(Instructions to follow):
Count the lines in the following data that include "action". Please write only the number.

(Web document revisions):

########

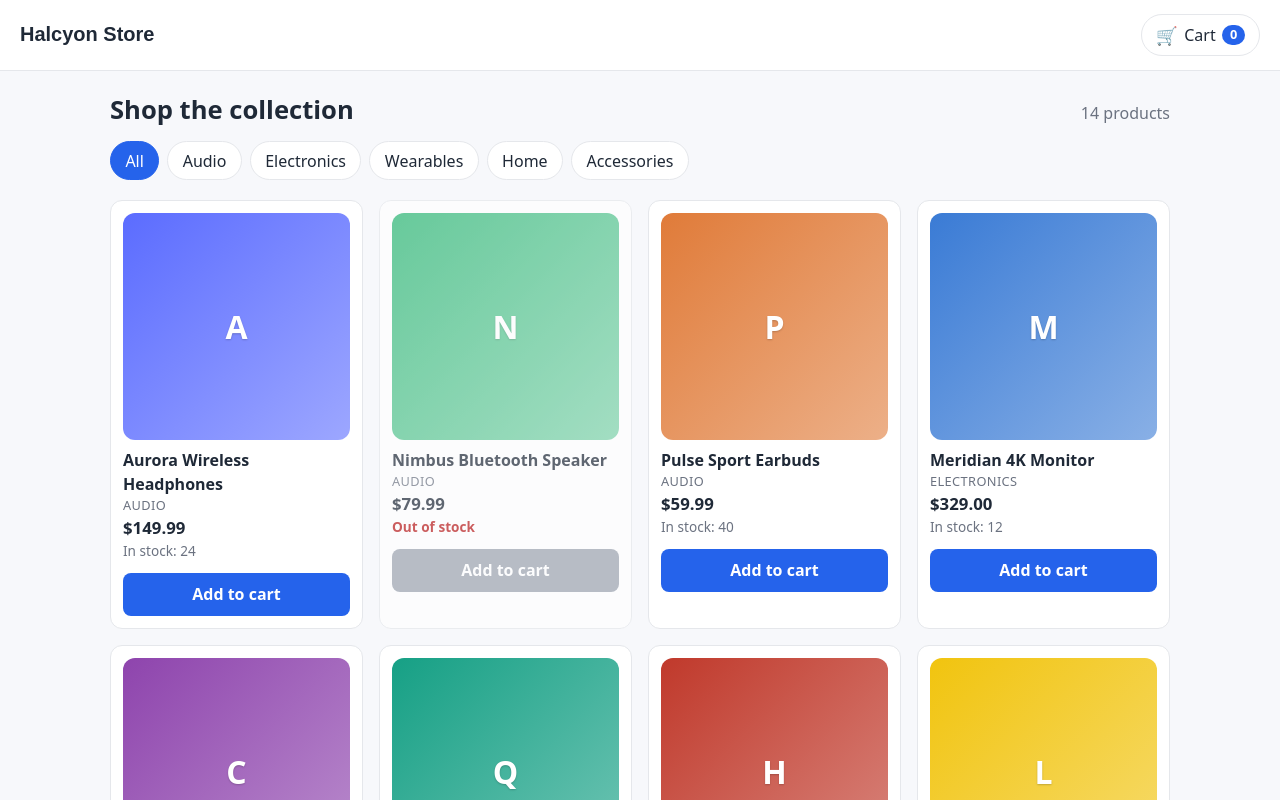
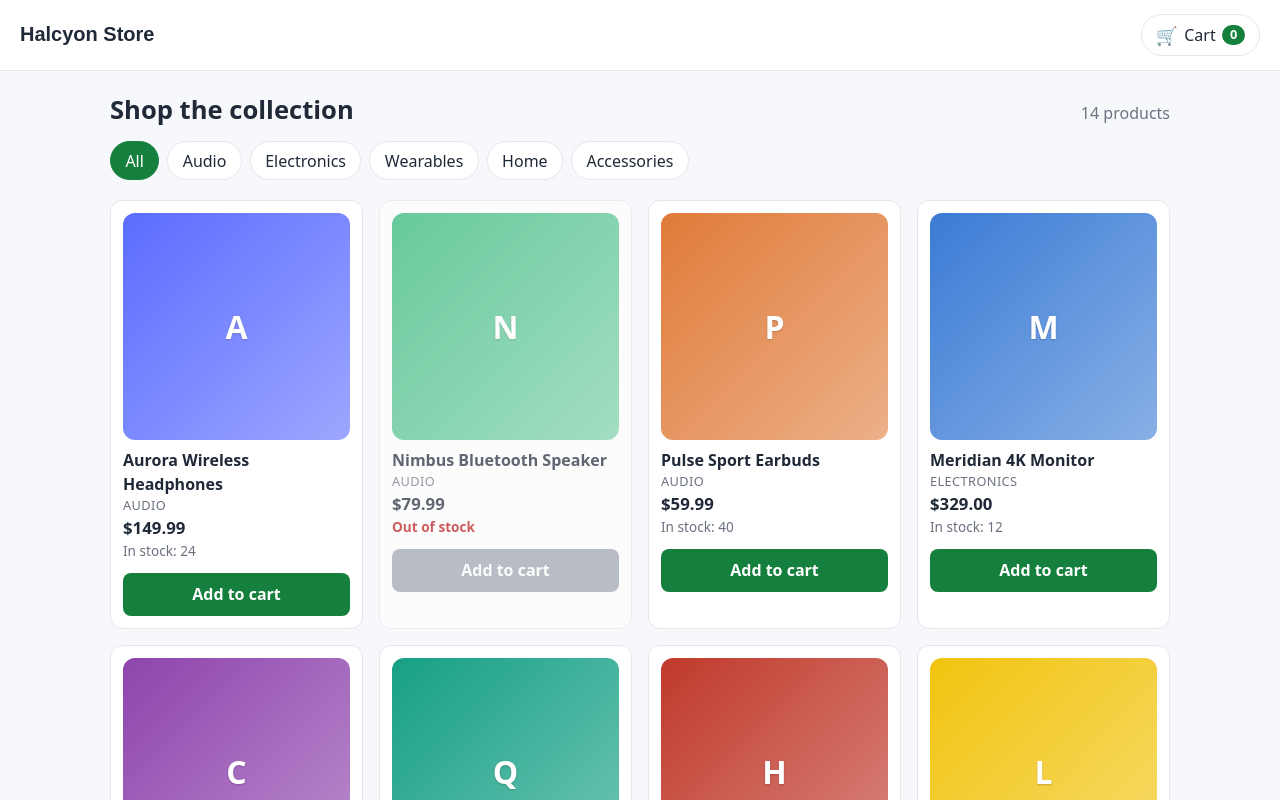
Before and after one commit to hl-factory/demo-retail-app, a React (Vite) app: page / in a window 1280 px wide. Shown: the top 800 px of the page. Built offline with nearby package versions, Linux system fonts and the light colour scheme.

Commit message:
factory: Make the primary "Add to cart" button green

```diff
--- a/src/index.css
+++ b/src/index.css
@@ -1,6 +1,6 @@
 :root {
-  --primary-action: #2563eb;
-  --primary-action-hover: #1d4ed8;
+  --primary-action: #15803d;
+  --primary-action-hover: #166534;
   --primary-action-text: #ffffff;
   --bg: #f7f8fb;
   --card-bg: #ffffff;
```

########

(Expected output):
5